‘Experience, travel – these are an education in themselves.’
It’s always easy to stay put, to do what those around you are doing, and to never question the norms that comfort you. Familiarity tastes good and traditions are well-trodden paths that leave little chance for getting lost. But what’s the point of life if it isn’t to learn, to explore, and to follow the path less traveled?
And so we have the story of wine-loving George Unti. Born in Fort Bragg, California, he spent his early years split between Fort Bragg and Madera, where his parents were farmers. After graduating high school he got his first job with Safeway, with whom he spent the next 39 (!!) years moving up the corporate ladder. But after a few too many years behind the desk, he yearned for something different - something more in tune with the land, like he had known as a child, and perhaps something more in line with his growing love for European wines.
In 1990 George purchased a property in the Dry Creek Valley of California - a region known primarily for Zinfandel. The idea wasn’t to create a business right away, but to learn about the region, experiment with the vineyards, and well, take a bit of a risk if he could afford to. Around the same time, he visited Italy to spend time with his cousins and drink as much of his favorite European wines as he could muster. What he couldn’t help but notice was how good grapes like Sangiovese tasted in Italy, and how far a cry they were from the cheap Chianti Classicos (ironically poured out of straw “fiasco” bottles in the US) you found at Italian restaurants in California. If grapes like Sangiovese, Montepulciano, and Barbara could thrive in the warm Mediterranean climate of Italy, then why couldn’t they also be successful in California? Why should he limit himself to the grapes that his neighbors in California were growing when there was a chance to try something new? And furthermore, California’s cool evenings should allow for wines with at least as much balancing acidity and aging power as Italy, so what if he didn’t just match the great wines of Italy, but try to surpass them?

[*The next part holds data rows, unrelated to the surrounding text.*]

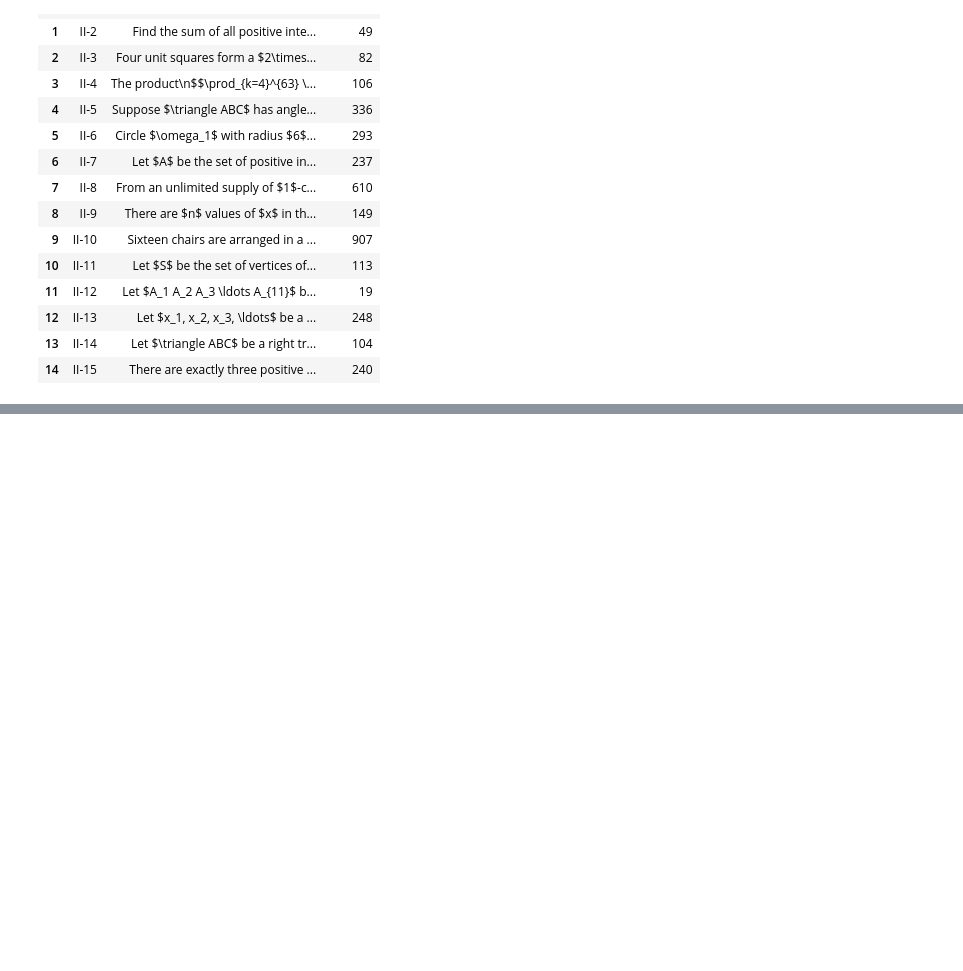
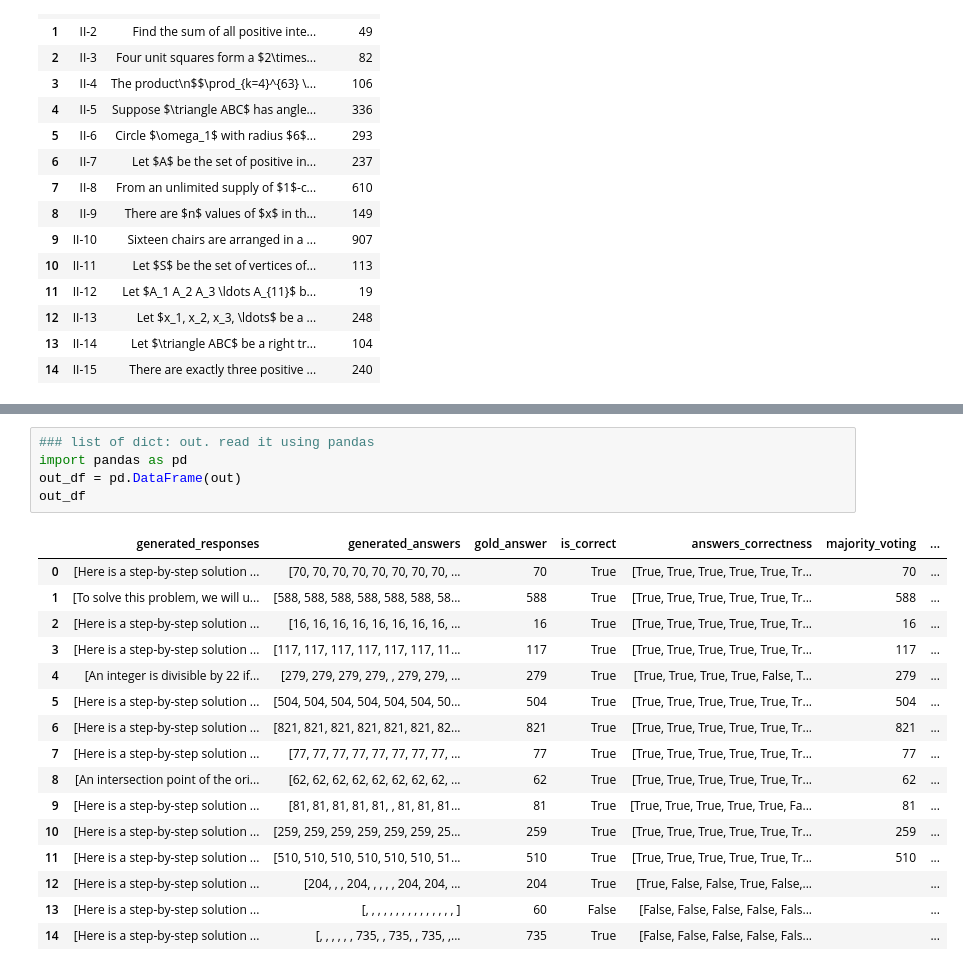
Before and after one commit to FrozenWolf-Cyber/Math-PRM, a Jupyter notebook: aime_test.ipynb, the cells around one changed output, grey strips where cells are left out. Drawn from its saved outputs; the diff is of its cells as text; blank space fills up the shorter version.

```diff
--- a/aime_test.ipynb
+++ b/aime_test.ipynb
@@ -373,0 +420,22 @@ Prediction is correct: True
+# %%
+### list of dict: out. read it using pandas
+import pandas as pd
+out_df = pd.DataFrame(out)
+out_df
+# %% [output]
+|  | generated_responses | generated_answers | gold_answer | is_correct | answers_correctness | majority_voting | ... |
+| 0 | [Here is a step-by-step solution ... | [70, 70, 70, 70, 70, 70, 70, 70, ... | 70 | True | [True, True, True, True, True, Tr... | 70 | ... |
+| 1 | [To solve this problem, we will u... | [588, 588, 588, 588, 588, 588, 58... | 588 | True | [True, True, True, True, True, Tr... | 588 | ... |
+| 2 | [Here is a step-by-step solution ... | [16, 16, 16, 16, 16, 16, 16, 16, ... | 16 | True | [True, True, True, True, True, Tr... | 16 | ... |
+| 3 | [Here is a step-by-step solution ... | [117, 117, 117, 117, 117, 117, 11... | 117 | True | [True, True, True, True, True, Tr... | 117 | ... |
+| 4 | [An integer is divisible by 22 if... | [279, 279, 279, 279, , 279, 279, ... | 279 | True | [True, True, True, True, False, T... | 279 | ... |
+| 5 | [Here is a step-by-step solution ... | [504, 504, 504, 504, 504, 504, 50... | 504 | True | [True, True, True, True, True, Tr... | 504 | ... |
+| 6 | [Here is a step-by-step solution ... | [821, 821, 821, 821, 821, 821, 82... | 821 | True | [True, True, True, True, True, Tr... | 821 | ... |
+| 7 | [Here is a step-by-step solution ... | [77, 77, 77, 77, 77, 77, 77, 77, ... | 77 | True | [True, True, True, True, True, Tr... | 77 | ... |
+| 8 | [An intersection point of the ori... | [62, 62, 62, 62, 62, 62, 62, 62, ... | 62 | True | [True, True, True, True, True, Tr... | 62 | ... |
+| 9 | [Here is a step-by-step solution ... | [81, 81, 81, 81, 81, , 81, 81, 81... | 81 | True | [True, True, True, True, True, Fa... | 81 | ... |
+| 10 | [Here is a step-by-step solution ... | [259, 259, 259, 259, 259, 259, 25... | 259 | True | [True, True, True, True, True, Tr... | 259 | ... |
+| 11 | [Here is a step-by-step solution ... | [510, 510, 510, 510, 510, 510, 51... | 510 | True | [True, True, True, True, True, Tr... | 510 | ... |
+| 12 | [Here is a step-by-step solution ... | [204, , , 204, , , , , 204, 204, ... | 204 | True | [True, False, False, True, False,... |  | ... |
+| 13 | [Here is a step-by-step solution ... | [, , , , , , , , , , , , , , , ] | 60 | False | [False, False, False, False, Fals... |  | ... |
+| 14 | [Here is a step-by-step solution ... | [, , , , , , 735, , 735, , 735, ,... | 735 | True | [False, False, False, False, Fals... |  | ... |
```
Also changed, not shown: parts of 9 cells of this notebook, 19 other files.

Perhaps fueled by the liquid courage of so many Italian wines, George returned home to California with a mission to do what no one around him was doing, what he’d never seen before, and what was unlikely to work at all - to plant Mediterranean grapes in California terroir, and simply see what would happen. His eyes had been opened and there was no looking back.